“I can’t be still,” Kupec said. “Let’s just put it this way — I’m not a couch potato.”

Kupec is the owner of Tailbacker, a backrest for your tailgate. The original patented design came from Kupec’s time on the ballfields when he pitched in modified softball games.

Tailgating & Woodworking 1

“I would sit out here on the tailgate, drinking a certain beverage or two, and I kept chasing the cooler so I would have something to lean back against,” he said. “I got to thinking, it would really be neat to make something.”

He tried a few different ideas that didn’t work and put other ideas on the back burner when he didn’t have the time or resources to pursue it to perfection.

“A few years ago when I was in the process of retiring, I thought, if you’re ever going to do this, you better do it now because if you don’t, you’ll always wonder if it would have worked,” he said.

The Tailbacker is a large piece of metal that can be moved and removed from the bed of your truck, as needed. It takes up about four inches of space and can be left in when the tailgate closes. Getting the patent on the idea and the trademark on the name was a milestone for Kupec, and he said he definitely rides around town with his tailgate down, proudly displaying that Tailbacker logo.

Tailgating & Woodworking 2

Kupec also tinkered with woodworking for many years, but he got serious about it when he joined the East Texas Friday Wood Turners club four or five years ago.

“I just enjoy doing it,” he said. “I’ve always done some type of woodworking, ever since I was in high school, but I didn’t get into any type of wood turning until 20 years ago.”

Learning from other enthusiasts in the area and teaching newcomers is great, he said. The group has no rule other than whoever hosts the meeting must make the coffee and the sausage and biscuits.

“We go to their shop, we put a chunk of wood on a lathe, we make the biggest mess we can, and then we leave, and let him clean it up,” Kupec said, laughing.

Tailgating & Woodworking 3

Kupec sands different types of wood and uses a variety of techniques, including stains, metal accessories and lacquers, to make his ideas come to life.
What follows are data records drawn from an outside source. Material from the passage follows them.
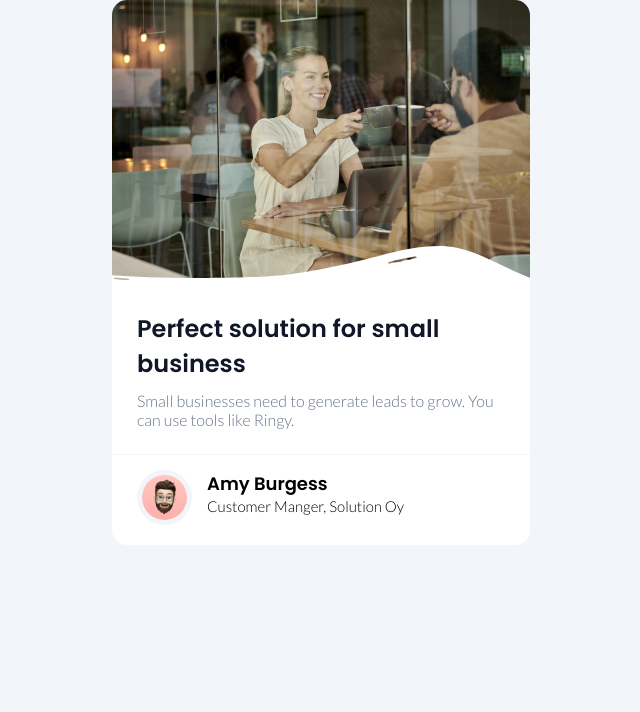
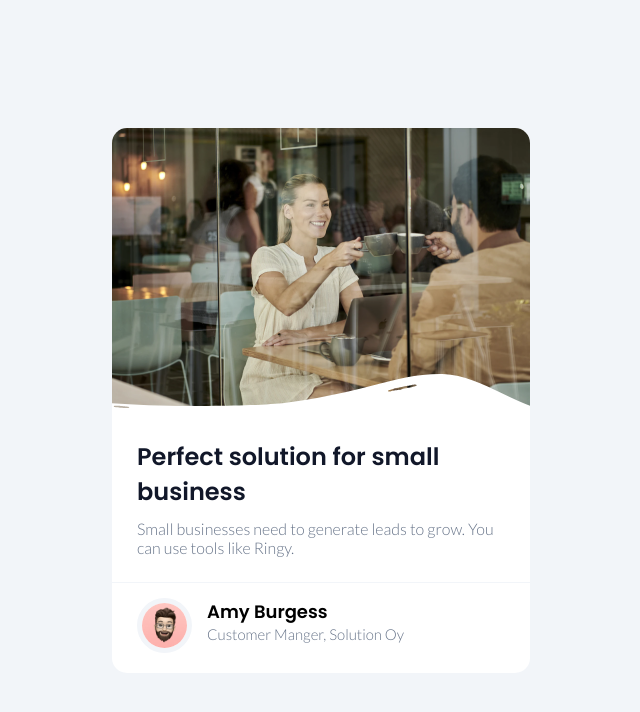
Before and after one commit to agustingrossso/devChallenges2023, a plain HTML site: page Business Blog/index.html in a window 1280 px wide. Shown: the whole page, without its empty margins (319-959 px from the left). Drawn offline with Linux system fonts and the light colour scheme.

Commit message:
fin de challenge

```diff
--- a/Business Blog/index.html
+++ b/Business Blog/index.html
@@ -10,6 +10,8 @@
     <title>Business Blog Card</title>
 </head>
 <body>
+    <div class="contenedorOp">
+
         <div class="contenedor">
             <div class="caja">
                 <img src="img/hero-image-business-card.png" alt="Imagen de portada, una mujer y un hombre bebiendo cafe" class="heroImg">
@@ -27,6 +29,7 @@
                 </div>
             </div>
         </div>
+    </div>
 
 </body>
 </html>
--- a/Business Blog/style.css
+++ b/Business Blog/style.css
@@ -8,20 +8,25 @@ body{
     background-color: #F2F5F9;
 }
 
+.contenedorOp{
+    display: flex;
+    justify-content: center;
+    align-items: center;
+    height: 100vh;
+}
+
 .contenedor{
     border: 15px;
-    border-color: blue;
     background-color: #FFFF;
     width: 418px;
     height: 545px;
-    margin: auto;
+    /* margin: auto; */
     border-radius: 15px;
-    /* display: flex; */
+
 }
 
 .caja{
     border: 35px;
-    border-color: brown;
 }
 
 .caja h1{
@@ -84,4 +89,5 @@ body{
 .contenedor .profile .texts p{
     font-family: Lato;
     font-size: 15px;
+    color: #677489;
 }
```
Lines whose indentation alone changed are shown as unchanged.
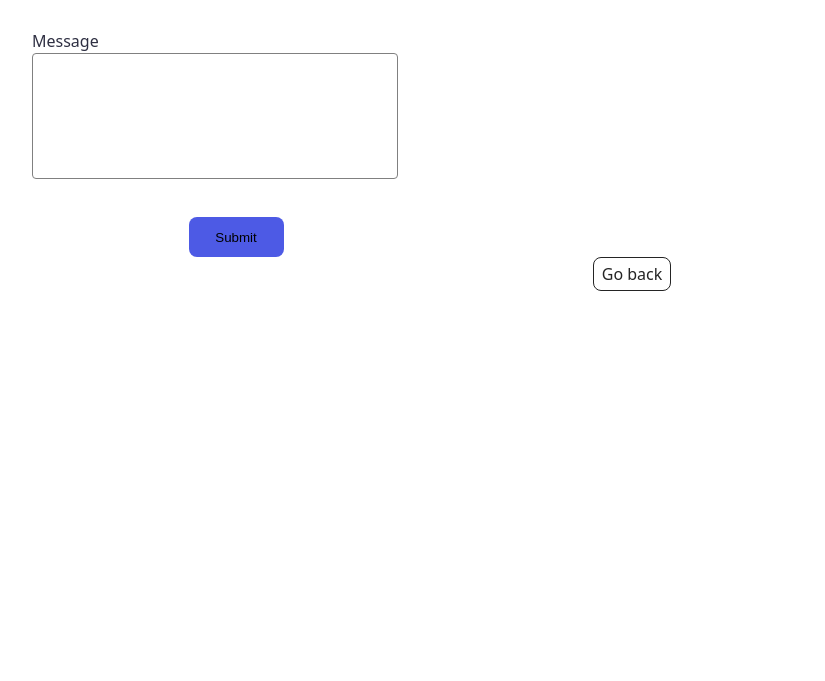
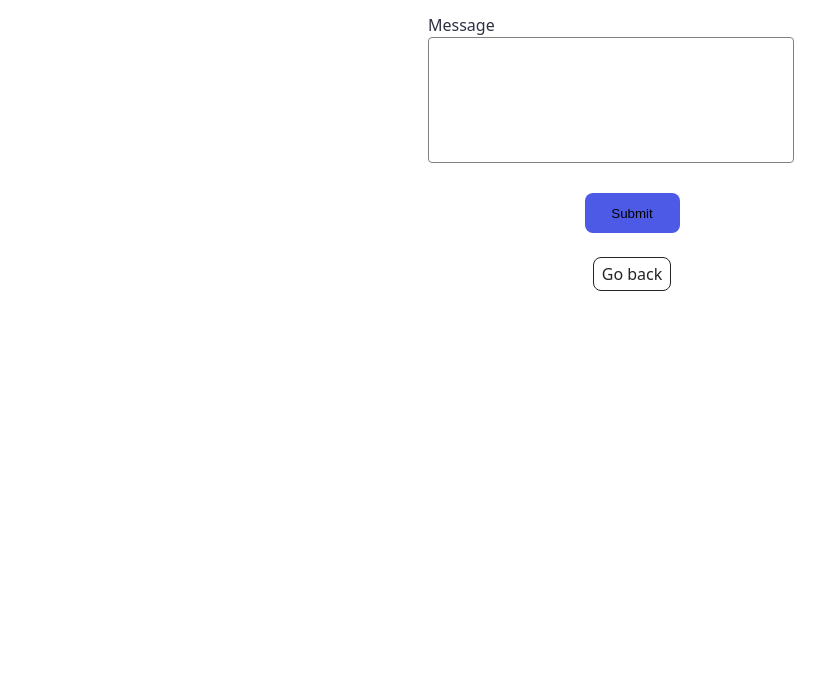
Before and after one commit to Yurii1985Chikunov/goit-js-hw-09, a website built with Vite: page src/2-form.html in a window 1280 px wide. Shown: the part 119-800 px from the top of the page, without its empty margins (8-833 px from the left). Built offline with nearby package versions, Linux system fonts and the light colour scheme.

Commit message:
newUpdate

```diff
--- a/src/2-form.html
+++ b/src/2-form.html
@@ -11,6 +11,7 @@
     <main>
       <div class="container">
         <h1 class="main-title">Form</h1>
+        <div class="form-container">
           <form class="feedback-form" autocomplete="off">
             <label class="form-label">
               Email
@@ -22,6 +23,8 @@
             </label>
             <button class="form-btn" type="submit">Submit</button>
           </form>
+        </div>
+
         <a class="back-link" href="./index.html">Go back</a>
       </div>
     </main>
--- a/src/css/form.css
+++ b/src/css/form.css
@@ -1,6 +1,13 @@
+.form-container {
+  display: flex;
+  justify-content: center;
+  align-items: center;
+}
+
 .feedback-form {
   margin: 0 auto;
   display: flex;
+  justify-content: center;
   flex-direction: column;
   gap: 24px;
   list-style: none;
@@ -13,7 +20,6 @@
   display: block;
   text-align: left;
   font-weight: 400;
-  margin-bottom: 8px;
   font-size: 16px;
   line-height: 24px;
   color: #2e2f42;
```
Lines whose indentation alone changed are shown as unchanged.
Some pieces are decorative, and others are more practical, like his longbows and a hidden gun picture frame.

Sometimes he comes to the table with an idea like creating a replica of a stone vase he saw in Rome. Other times, the wood tells him what to make.

“The first thing you’ve got to do is make it round,” Kupec said. “Then at that point, I may decide what to do with it. Other times, I look at a piece of wood and think, I’ll do this with it.”

Living in this part of the United States is a woodturner’s dream, Kupec said.

“This is East Texas, and there is wood everywhere,” he said. “All different varieties. There’s only two or three pieces in here with wood that doesn’t come from East Texas. The rest is homegrown.”

Kupec has won awards for his works of art. His showroom displays his creations of all kinds.

“It’s a kind of stress relief,” Kupec said. “I feel totally mistreated if I don’t get to play in my woodshop on a regular basis.”

Beyond his personal enjoyment of the hobby, Kupec said he hopes that his pieces bring joy to the people who take them home.

“I have some items that my great-grandmother gave me when I was 12-years-old, and I cherish those,” he said. “All of my kids have got all of this they want and then some. I would hope they keep it to hand down to their kids.

Kupec takes work on commission, and he offers appointments to view his showroom and completed works. For more information, call (936) 875-2698.

Tailgating & Woodworking 4

Recommended for you